In the midst of all these wacky alliances, and the torching of embassies, and the ever more energetic attacks on free expression, we have failed to ask a simple question: what if Islamophobia were not some ugly, contagious pathology? What if, freed from its ugly, mendacious racial implications, Islamophobia was an entirely reasonable and honourable intellectual position? After all, if a political party were to espouse half the nonsense espoused by the Koran the best it could hope for would be ridicule. That holy book, like so many other holy books, is a racy read. It's full of fights and mystical interludes and perambulating mountains. But the idea that we should unquestioningly accept the moral guidance it offers up is as bizarre and risible as the notion that we might find spiritual salvation in the Matrix trilogy. Which, by the way, has better fight scenes and makes more sense.

There are many Muslims, or rather former Muslims (apostates, for those at Islamophobia Watch who are watching), who recognise just how silly and dangerous their holy book, and its dreadful offshoot sharia law, can be.
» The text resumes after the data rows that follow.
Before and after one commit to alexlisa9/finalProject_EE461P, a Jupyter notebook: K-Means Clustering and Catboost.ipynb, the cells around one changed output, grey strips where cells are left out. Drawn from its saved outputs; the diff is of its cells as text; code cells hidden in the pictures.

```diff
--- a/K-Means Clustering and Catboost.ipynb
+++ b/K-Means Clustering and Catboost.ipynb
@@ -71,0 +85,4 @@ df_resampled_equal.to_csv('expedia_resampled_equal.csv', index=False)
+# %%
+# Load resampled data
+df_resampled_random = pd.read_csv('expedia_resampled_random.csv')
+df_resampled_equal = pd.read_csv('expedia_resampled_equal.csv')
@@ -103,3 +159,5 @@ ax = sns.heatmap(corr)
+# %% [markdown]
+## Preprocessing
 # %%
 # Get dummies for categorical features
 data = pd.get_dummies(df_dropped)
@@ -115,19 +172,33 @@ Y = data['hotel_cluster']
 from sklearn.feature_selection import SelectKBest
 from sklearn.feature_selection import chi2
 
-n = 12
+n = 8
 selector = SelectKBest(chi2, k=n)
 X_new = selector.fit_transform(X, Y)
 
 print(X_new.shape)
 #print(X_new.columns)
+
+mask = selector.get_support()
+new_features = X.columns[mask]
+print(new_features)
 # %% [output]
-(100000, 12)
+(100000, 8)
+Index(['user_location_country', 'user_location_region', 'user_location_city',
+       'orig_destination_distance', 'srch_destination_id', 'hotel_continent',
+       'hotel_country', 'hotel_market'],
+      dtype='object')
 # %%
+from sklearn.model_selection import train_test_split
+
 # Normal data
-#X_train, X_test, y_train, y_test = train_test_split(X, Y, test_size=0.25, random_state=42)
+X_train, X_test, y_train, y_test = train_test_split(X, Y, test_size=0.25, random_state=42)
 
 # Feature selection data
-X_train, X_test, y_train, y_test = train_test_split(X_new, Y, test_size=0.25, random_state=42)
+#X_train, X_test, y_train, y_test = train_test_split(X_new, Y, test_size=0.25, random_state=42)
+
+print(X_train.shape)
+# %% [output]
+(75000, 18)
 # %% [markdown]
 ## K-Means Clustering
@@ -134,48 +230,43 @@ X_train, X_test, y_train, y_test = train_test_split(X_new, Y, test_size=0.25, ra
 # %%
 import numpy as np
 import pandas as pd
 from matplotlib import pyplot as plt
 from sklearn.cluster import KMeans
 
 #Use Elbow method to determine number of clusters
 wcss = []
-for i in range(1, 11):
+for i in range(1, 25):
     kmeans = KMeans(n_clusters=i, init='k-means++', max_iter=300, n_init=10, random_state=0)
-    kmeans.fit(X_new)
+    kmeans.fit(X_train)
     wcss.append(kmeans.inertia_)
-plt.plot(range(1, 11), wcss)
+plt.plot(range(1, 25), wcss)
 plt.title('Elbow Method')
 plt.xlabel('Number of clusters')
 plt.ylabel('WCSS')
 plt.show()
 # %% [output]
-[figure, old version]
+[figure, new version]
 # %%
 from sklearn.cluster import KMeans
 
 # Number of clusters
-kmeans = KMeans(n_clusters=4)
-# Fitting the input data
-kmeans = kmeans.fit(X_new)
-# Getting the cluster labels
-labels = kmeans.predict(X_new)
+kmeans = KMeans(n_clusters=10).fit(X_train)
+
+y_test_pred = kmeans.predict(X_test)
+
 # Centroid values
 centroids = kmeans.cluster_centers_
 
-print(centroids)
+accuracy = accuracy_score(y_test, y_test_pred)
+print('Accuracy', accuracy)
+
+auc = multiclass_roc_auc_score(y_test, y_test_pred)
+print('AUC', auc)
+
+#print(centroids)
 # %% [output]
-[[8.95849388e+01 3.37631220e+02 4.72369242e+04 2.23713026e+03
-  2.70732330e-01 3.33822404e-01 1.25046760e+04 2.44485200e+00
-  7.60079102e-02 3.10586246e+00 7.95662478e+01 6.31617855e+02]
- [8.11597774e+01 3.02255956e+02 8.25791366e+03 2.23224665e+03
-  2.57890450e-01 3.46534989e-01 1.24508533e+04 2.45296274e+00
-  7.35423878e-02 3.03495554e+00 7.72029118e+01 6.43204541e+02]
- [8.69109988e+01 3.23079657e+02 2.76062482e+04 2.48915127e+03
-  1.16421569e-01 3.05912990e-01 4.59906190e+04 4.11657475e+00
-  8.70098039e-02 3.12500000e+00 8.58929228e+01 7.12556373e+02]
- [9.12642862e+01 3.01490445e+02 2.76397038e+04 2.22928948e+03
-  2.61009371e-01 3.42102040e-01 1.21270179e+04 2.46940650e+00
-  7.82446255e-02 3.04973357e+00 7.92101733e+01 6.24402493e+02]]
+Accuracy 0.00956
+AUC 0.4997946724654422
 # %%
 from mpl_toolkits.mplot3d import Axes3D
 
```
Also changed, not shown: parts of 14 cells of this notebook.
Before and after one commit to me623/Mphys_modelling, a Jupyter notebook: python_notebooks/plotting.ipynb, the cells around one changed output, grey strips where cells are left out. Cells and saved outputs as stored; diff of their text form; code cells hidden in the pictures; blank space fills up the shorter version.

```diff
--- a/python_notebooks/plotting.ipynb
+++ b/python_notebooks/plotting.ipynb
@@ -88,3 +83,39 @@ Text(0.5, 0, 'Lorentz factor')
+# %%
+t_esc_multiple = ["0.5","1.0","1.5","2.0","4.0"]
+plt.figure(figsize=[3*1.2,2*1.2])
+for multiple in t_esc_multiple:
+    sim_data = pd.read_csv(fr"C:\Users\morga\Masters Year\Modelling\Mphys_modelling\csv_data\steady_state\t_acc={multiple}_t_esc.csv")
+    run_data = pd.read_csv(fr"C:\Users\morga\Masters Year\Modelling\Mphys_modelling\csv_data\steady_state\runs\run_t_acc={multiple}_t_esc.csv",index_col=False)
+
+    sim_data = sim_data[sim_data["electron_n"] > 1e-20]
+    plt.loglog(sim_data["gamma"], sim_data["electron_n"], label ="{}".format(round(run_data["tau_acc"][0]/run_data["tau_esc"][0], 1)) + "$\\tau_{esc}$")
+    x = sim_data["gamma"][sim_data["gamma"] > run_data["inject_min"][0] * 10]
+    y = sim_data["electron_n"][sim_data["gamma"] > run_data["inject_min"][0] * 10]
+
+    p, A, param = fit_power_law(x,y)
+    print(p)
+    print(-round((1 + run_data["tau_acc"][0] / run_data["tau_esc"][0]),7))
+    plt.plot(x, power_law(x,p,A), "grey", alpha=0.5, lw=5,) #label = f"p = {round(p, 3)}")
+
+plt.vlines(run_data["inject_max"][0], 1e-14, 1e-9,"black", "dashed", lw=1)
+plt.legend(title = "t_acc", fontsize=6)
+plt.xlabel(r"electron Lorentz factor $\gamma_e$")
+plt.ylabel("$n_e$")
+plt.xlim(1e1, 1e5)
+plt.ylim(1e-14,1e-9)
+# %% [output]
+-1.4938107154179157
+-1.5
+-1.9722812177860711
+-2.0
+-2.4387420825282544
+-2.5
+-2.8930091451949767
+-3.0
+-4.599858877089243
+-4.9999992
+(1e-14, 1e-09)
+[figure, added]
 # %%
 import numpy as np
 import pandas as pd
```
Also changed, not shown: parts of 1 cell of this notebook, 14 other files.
"Islam's first victims are always Muslims," my friend Mohamed told me the other day. He was speaking about Iran, but he may as well have been talking about the UK. Take, for example, education and employment. According to the Home Office, Muslims now possess fewer educational qualifications than any other group. There is no doubt that some of this is attributable to racism rather than any religious association. But might it not also have something to do with Islam's current hostility to free inquiry? Add to this the widely-held belief in some Muslim communities that females are not worth educating to their full potential, and you handicap any family in a society where two incomes are generally a necessity.

All these factors add up to unemployment. Unemployment among the UK's almost entirely non-white Muslim population is now two and a half times the rate among whites. This is once again blamed upon racial discrimination, despite the fact that youth unemployment among Hindus and Sikhs – also almost universally non-white – is actually lower than among the white majority. And this even though many young Hindus and Sikhs attest to being mistaken for Muslims.

I am an Islamophobe. I am also a Christianophobe, a Judeophobe (which no mischief-maker should confuse with being an anti-Semite) and, amongst other things, a Lord-of-the Rings-ophobe. I don't like horoscopes, and I think the prequels to Star Wars only help to confuse matters. The Runnymede Trust titled their report Islamophobia: A Challenge For Us All. But the real challenge is for normal Muslim men and women. Until they feel free to criticise and freely reinterpret the Koran, until they are free to mock and deride the Prophet without fear of retribution, they will lag behind the rest of us in every possible way. Criticism of Islam isn't just a good thing: it is an imperative. We need more of it, not less of it. And it is Muslims who would be its primary beneficiaries, just as Christians were with the Enlightenment. Let's hasten that day.

Ben Marshall is a freelance journalist